I thought I would post how I got gkrellm server set up to monitor the health of my son’s computer upstairs. I first set up certificate-based SSH logins (restricted on each computer to disallow root logins, of course):
- Make sure sshd is running on the server you wish to login to, and using version 2 (by now, there should be no need to use version1).
- ssh-keygen – t rsa : This makes the public/private key pair. Press <ENTER> twice to them with no passphrase (simplifies logins, but there is a security trade-off, so do this in an environment you trust – like a protected home network). Look for the files id_rsa and id_rsa.pub in your /home/username/.ssh directory.

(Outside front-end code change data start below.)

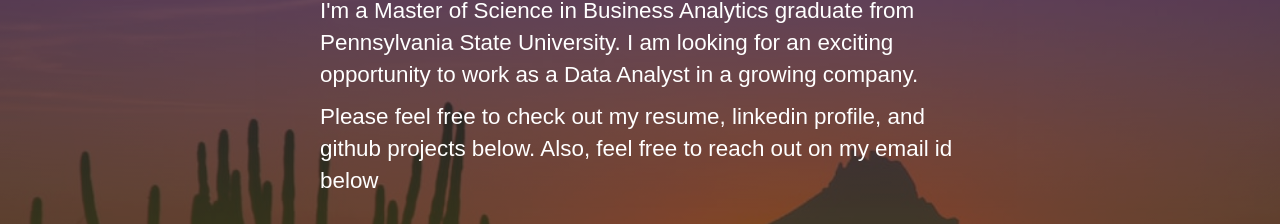
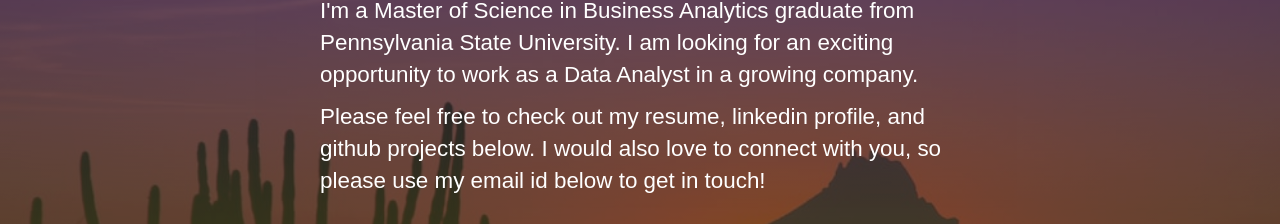
Before and after one commit to saranshgandhe/saranshgandhe.github.io, a plain HTML site: page index.html in a window 1280 px wide. Shown: the part 301-525 px from the top of the page. Drawn offline with nearby package versions, Linux system fonts and the light colour scheme; some icons are missing.

Commit message:
Update index.html

```diff
--- a/index.html
+++ b/index.html
@@ -34,7 +34,7 @@
     <div class="content">
       <p id="main" class="text">Hi, I'm Saransh Gandhe</p>
       <p class="text">I'm a Master of Science in Business Analytics graduate from Pennsylvania State University. I am looking for an exciting opportunity to work as a Data Analyst in a growing company.</p>
-      <p class="text">Please feel free to check out my resume, linkedin profile, and github projects below. Also, feel free to reach out on my email id below</p>
+      <p class="text">Please feel free to check out my resume, linkedin profile, and github projects below. I would also love to connect with you, so please use my email id below to get in touch!</p>
 
       <br>
       <div id="intro-icons">
```
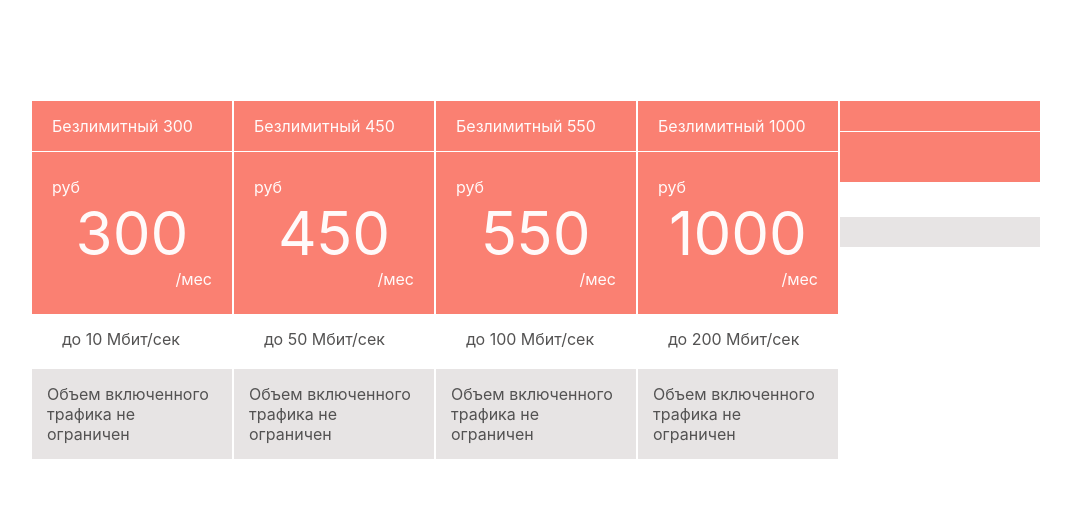
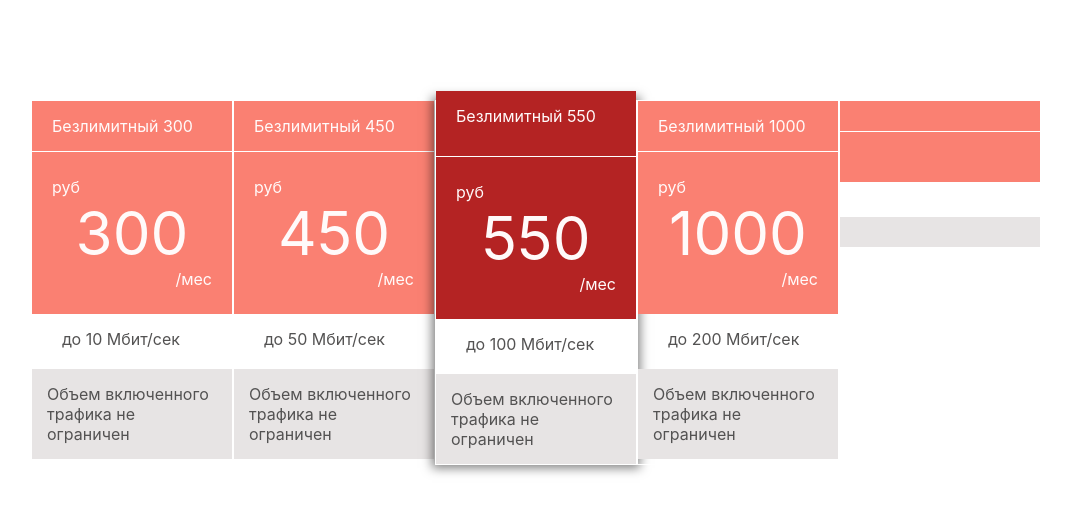
Before and after one commit to Vlada650/React, a React (Create React App) app in the folder tariffsapp/: page / in a window 1280 px wide. Shown: the top 514 px of the page, without its empty margins (104-1175 px from the left). Built offline with nearby package versions, Linux system fonts and the light colour scheme.

Commit message:
add styles

```diff
--- a/tariffsapp/src/App.js
+++ b/tariffsapp/src/App.js
@@ -1,5 +1,6 @@
 import './App.css';
 import List from './components/tariffs';
+import './components/tariffs.css'
 
 const tariffs = [
   {
--- a/tariffsapp/src/components/tariffs.css
+++ b/tariffsapp/src/components/tariffs.css
@@ -39,3 +39,16 @@
     padding: 15px;
     color: rgb(83, 82, 82);
 }
+
+.selected__tariff{
+    background-color: rgb(180, 35, 35);
+}
+
+.selected__header{
+height: 35px;
+margin-top: -10px;
+}
+
+.selected__card{
+    box-shadow:  0px 0px 10px 3px rgba(0, 0, 0, 0.5);
+}
--- a/tariffsapp/src/components/tariffs.jsx
+++ b/tariffsapp/src/components/tariffs.jsx
@@ -1,18 +1,21 @@
 import React from 'react';
 import './tariffs.css'
 
-function List(props) {
-    return (
-        <div className="mainContainer" >
-            <div className="mainContainer__header">{props.header}</div>
-            <div className="mainContainer__price">
-                <div className="mainContainer__currency">{props.currency}</div>
-                <span className="mainContainer__sum">{props.price}</span>
-                <div className="mainContainer__month">{props.month}</div>
+class List extends React.Component {
+    render() {
+        const { header, currency, price, month, speed, text } = this.props;
+        return (
+            <div className={"mainContainer" + (price == 550 ? " selected__card" : "")} >
+                <div className={"mainContainer__header" + (price == 550 ? " selected__tariff + selected__header" : "")}>{header}</div>
+                <div className={"mainContainer__price" + (price == 550 ? " selected__tariff" : "")}>
+                    <div className="mainContainer__currency">{currency}</div>
+                    <span className="mainContainer__sum">{price}</span>
+                    <div className="mainContainer__month">{month}</div>
+                </div>
+                <div className="mainContainer__speed">{speed}</div>
+                <div className="mainContainer__text">{text}</div>
             </div>
-            <div className="mainContainer__speed">{props.speed}</div>
-            <div className="mainContainer__text">{props.text}</div>
-        </div>
-    )
+        )
+    }
 }
 export default List;
```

- scp /home/username/.ssh/id_rsa.pub <server IP>:/home/username/.ssh : Copies the public key from the ssh directory on the client to the same directory on the server.
- cat id_rsa.pub >> authorized_keys2 : Appends the key to the server’s authorized keys file.
- chmod 0600 authorized_keys2 : Log into the server and set the permissions on the file. Be sure to remove the id_rsa.pub file.
- Test by logging into the server from the client with ssh <server name or IP>. If it works, you should not be prompted for a password.
Reference link: http://www.securitydocs.com/library/3385
Next, I made sure gkrellm was installed: urpmi -a gkrellm- works nicely (Mandriva). It gets the client, server, and lots of handy plugins and themes. For other distros, use your specific update method.
Then I edited the /etc/gkrellmd.conf file on the server:
- update-hz 5
- max-clients 2
- port 52873 – set this to any unsused port if you do not want to use the default port
- allow-host <client IP>
and restarted the service – service gkrellmd restart – to ensure the new settings were in effect.
Next, I tested it using the following command on the client: ssh -f -L <any unused port, can be the same as the gkrellmd port>:<server IP>:<gkrellmd port> <server IP> “gkrellm -f -s 127.0.0.1 -P <gkrellmd port>”.
Example: ssh -f -L 54352:192.168.0.4:52873 192.168.0.4 “gkrellm -f -s 127.0.0.1 -P 52873″
If successful, a gkrellm screen should appear on your desktop, displaying the stats (name, kernel version, load, etc.) of the remote server.
To ensure it started each time I logged into my desktop, I placed the command inside an executable script, which I copied into my .kde/Autostart/ directory. Now I can see how many users are logged in upstairs, the CPU and network load, uptime, drive activity, and partition space, all at a glance.